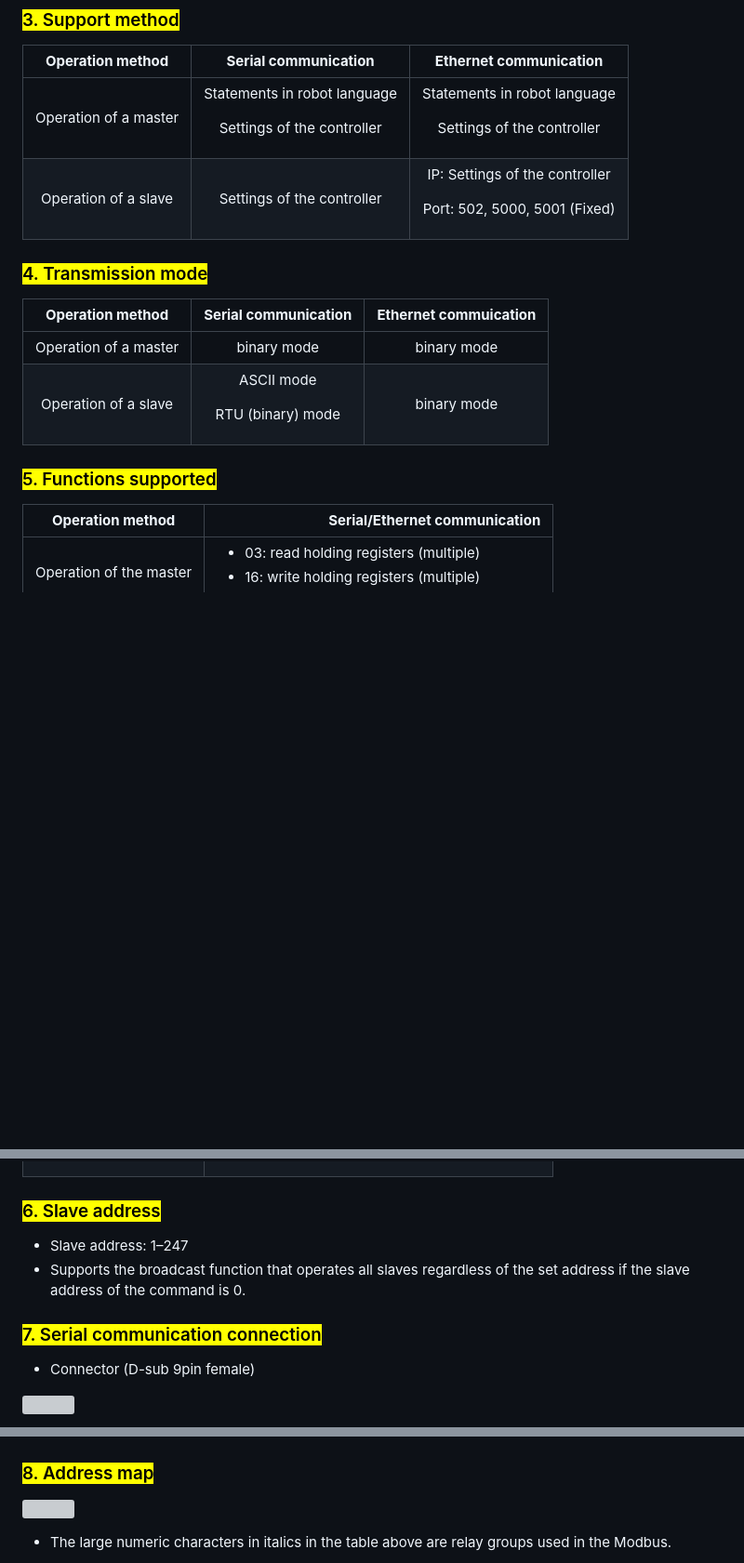
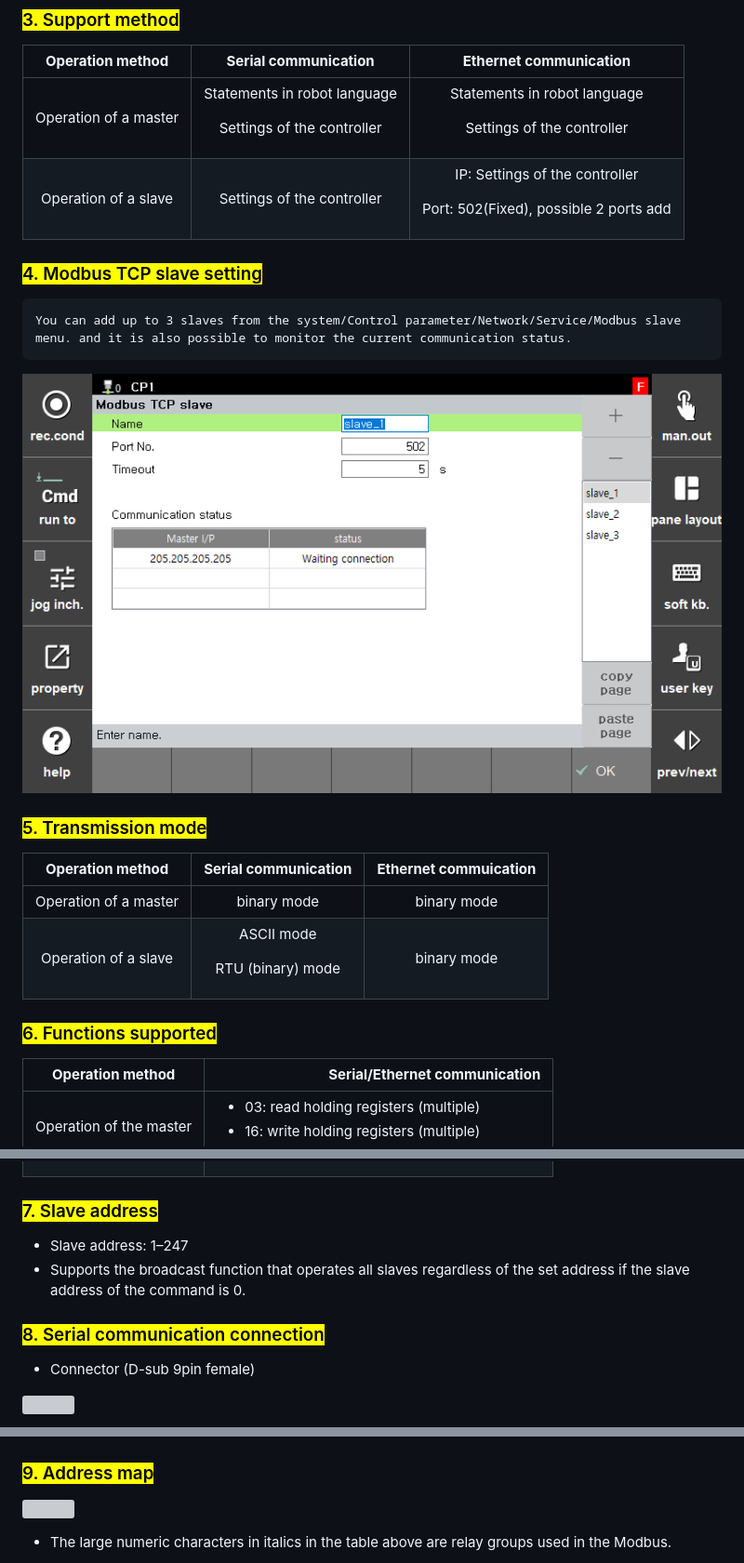
Before and after one commit to hyundai-robotics/doc-modbus, a Markdown page: 1-intro/2-modbus-func.md, 3 parts joined by grey strips. Shown at 93% size. Drawn GitHub-style; pictures changed too: _assets/image30.png (added); blank space fills up the shorter version; grey boxes are pictures that could not be loaded.

Commit message:
모드버스 TCP 슬래이브 추가

```diff
--- a/1-intro/2-modbus-func.md
+++ b/1-intro/2-modbus-func.md
@@ -33,11 +33,18 @@ The Hi6 robot controller supports the Modbus master and slave functions via seri
 | **Operation method** | **Serial communication** |               **Ethernet communication**               |
 | :-------: | :--------: | :------------------------------------: |
 | Operation of a master |  <p>Statements in robot language</p><p>Settings of the controller  </p> |                <p>Statements in robot language</p><p>Settings of the controller</p>               |
-|  Operation of a slave|   Settings of the controller   | <p>IP: Settings of the controller</p><p>Port: 502, 5000, 5001 (Fixed)</p> |
+|  Operation of a slave|   Settings of the controller   | <p>IP: Settings of the controller</p><p>Port: 502(Fixed), possible 2 ports add</p> |
 
 
 
-### <mark style="color:green;">4. Transmission mode</mark>
+### <mark style="color:green;">4. Modbus TCP slave setting</mark>
+    You can add up to 3 slaves from the system/Control parameter/Network/Service/Modbus slave menu. and it is also possible to monitor the current communication status.
+
+![](../_assets/image30.png)
+
+
+
+### <mark style="color:green;">5. Transmission mode</mark>
 
 | **Operation method** |              **Serial communication**              | **Ethernet commuication** |
 | :-------: | :----------------------------------: | :--------: |
@@ -46,7 +53,7 @@ The Hi6 robot controller supports the Modbus master and slave functions via seri
 
 
 
-### <mark style="color:green;">5. Functions supported</mark>
+### <mark style="color:green;">6. Functions supported</mark>
 
 | **Operation method** | 　　　　　　　　**Serial/Ethernet communication**                                                                                                                                                                                                                                                                                                                                                                                     |
 | :-------: | ------------------------------------------------------------------------------------------------------------------------------------------------------------------------------------------------------------------------------------------------------------------------------------------------------------------------------------------------------------------------------------------------------------ |
@@ -55,12 +62,12 @@ The Hi6 robot controller supports the Modbus master and slave functions via seri
 
 
 
-### <mark style="color:green;">6. Slave address</mark>
+### <mark style="color:green;">7. Slave address</mark>
 
 * Slave address: 1–247
 * Supports the broadcast function that operates all slaves regardless of the set address if the slave address of the command is 0.
 
-### <mark style="color:green;">7. Serial communication connection</mark>
+### <mark style="color:green;">8. Serial communication connection</mark>
 
 * Connector (D-sub 9pin female)
 
@@ -70,7 +77,7 @@ The Hi6 robot controller supports the Modbus master and slave functions via seri
 
 ![](../_assets/image6.png)
 
-### <mark style="color:green;">8. Address map</mark>
+### <mark style="color:green;">9. Address map</mark>
 
 ![](<../_assets/image_10.png>)
 
```
Also changed, not shown: other parts of 1-intro/2-modbus-func.md (+1 -1 lines).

▬▬▬▬▬▬

Copy out every entry above verbatim. Leave each picture out.

Before and after one commit to hyundai-robotics/doc-modbus, a Markdown page: 1-intro/2-modbus-func.md, 3 parts joined by grey strips. Shown at 93% size. Drawn GitHub-style; pictures changed too: _assets/image30.png (added); blank space fills up the shorter version; grey boxes are pictures that could not be loaded.

Commit message:
모드버스 TCP 슬래이브 추가

```diff
--- a/1-intro/2-modbus-func.md
+++ b/1-intro/2-modbus-func.md
@@ -33,11 +33,18 @@ The Hi6 robot controller supports the Modbus master and slave functions via seri
 | **Operation method** | **Serial communication** |               **Ethernet communication**               |
 | :-------: | :--------: | :------------------------------------: |
 | Operation of a master |  <p>Statements in robot language</p><p>Settings of the controller  </p> |                <p>Statements in robot language</p><p>Settings of the controller</p>               |
-|  Operation of a slave|   Settings of the controller   | <p>IP: Settings of the controller</p><p>Port: 502, 5000, 5001 (Fixed)</p> |
+|  Operation of a slave|   Settings of the controller   | <p>IP: Settings of the controller</p><p>Port: 502(Fixed), possible 2 ports add</p> |
 
 
 
-### <mark style="color:green;">4. Transmission mode</mark>
+### <mark style="color:green;">4. Modbus TCP slave setting</mark>
+    You can add up to 3 slaves from the system/Control parameter/Network/Service/Modbus slave menu. and it is also possible to monitor the current communication status.
+
+![](../_assets/image30.png)
+
+
+
+### <mark style="color:green;">5. Transmission mode</mark>
 
 | **Operation method** |              **Serial communication**              | **Ethernet commuication** |
 | :-------: | :----------------------------------: | :--------: |
@@ -46,7 +53,7 @@ The Hi6 robot controller supports the Modbus master and slave functions via seri
 
 
 
-### <mark style="color:green;">5. Functions supported</mark>
+### <mark style="color:green;">6. Functions supported</mark>
 
 | **Operation method** | 　　　　　　　　**Serial/Ethernet communication**                                                                                                                                                                                                                                                                                                                                                                                     |
 | :-------: | ------------------------------------------------------------------------------------------------------------------------------------------------------------------------------------------------------------------------------------------------------------------------------------------------------------------------------------------------------------------------------------------------------------ |
@@ -55,12 +62,12 @@ The Hi6 robot controller supports the Modbus master and slave functions via seri
 
 
 
-### <mark style="color:green;">6. Slave address</mark>
+### <mark style="color:green;">7. Slave address</mark>
 
 * Slave address: 1–247
 * Supports the broadcast function that operates all slaves regardless of the set address if the slave address of the command is 0.
 
-### <mark style="color:green;">7. Serial communication connection</mark>
+### <mark style="color:green;">8. Serial communication connection</mark>
 
 * Connector (D-sub 9pin female)
 
@@ -70,7 +77,7 @@ The Hi6 robot controller supports the Modbus master and slave functions via seri
 
 ![](../_assets/image6.png)
 
-### <mark style="color:green;">8. Address map</mark>
+### <mark style="color:green;">9. Address map</mark>
 
 ![](<../_assets/image_10.png>)
 
```
Also changed, not shown: other parts of 1-intro/2-modbus-func.md (+1 -1 lines).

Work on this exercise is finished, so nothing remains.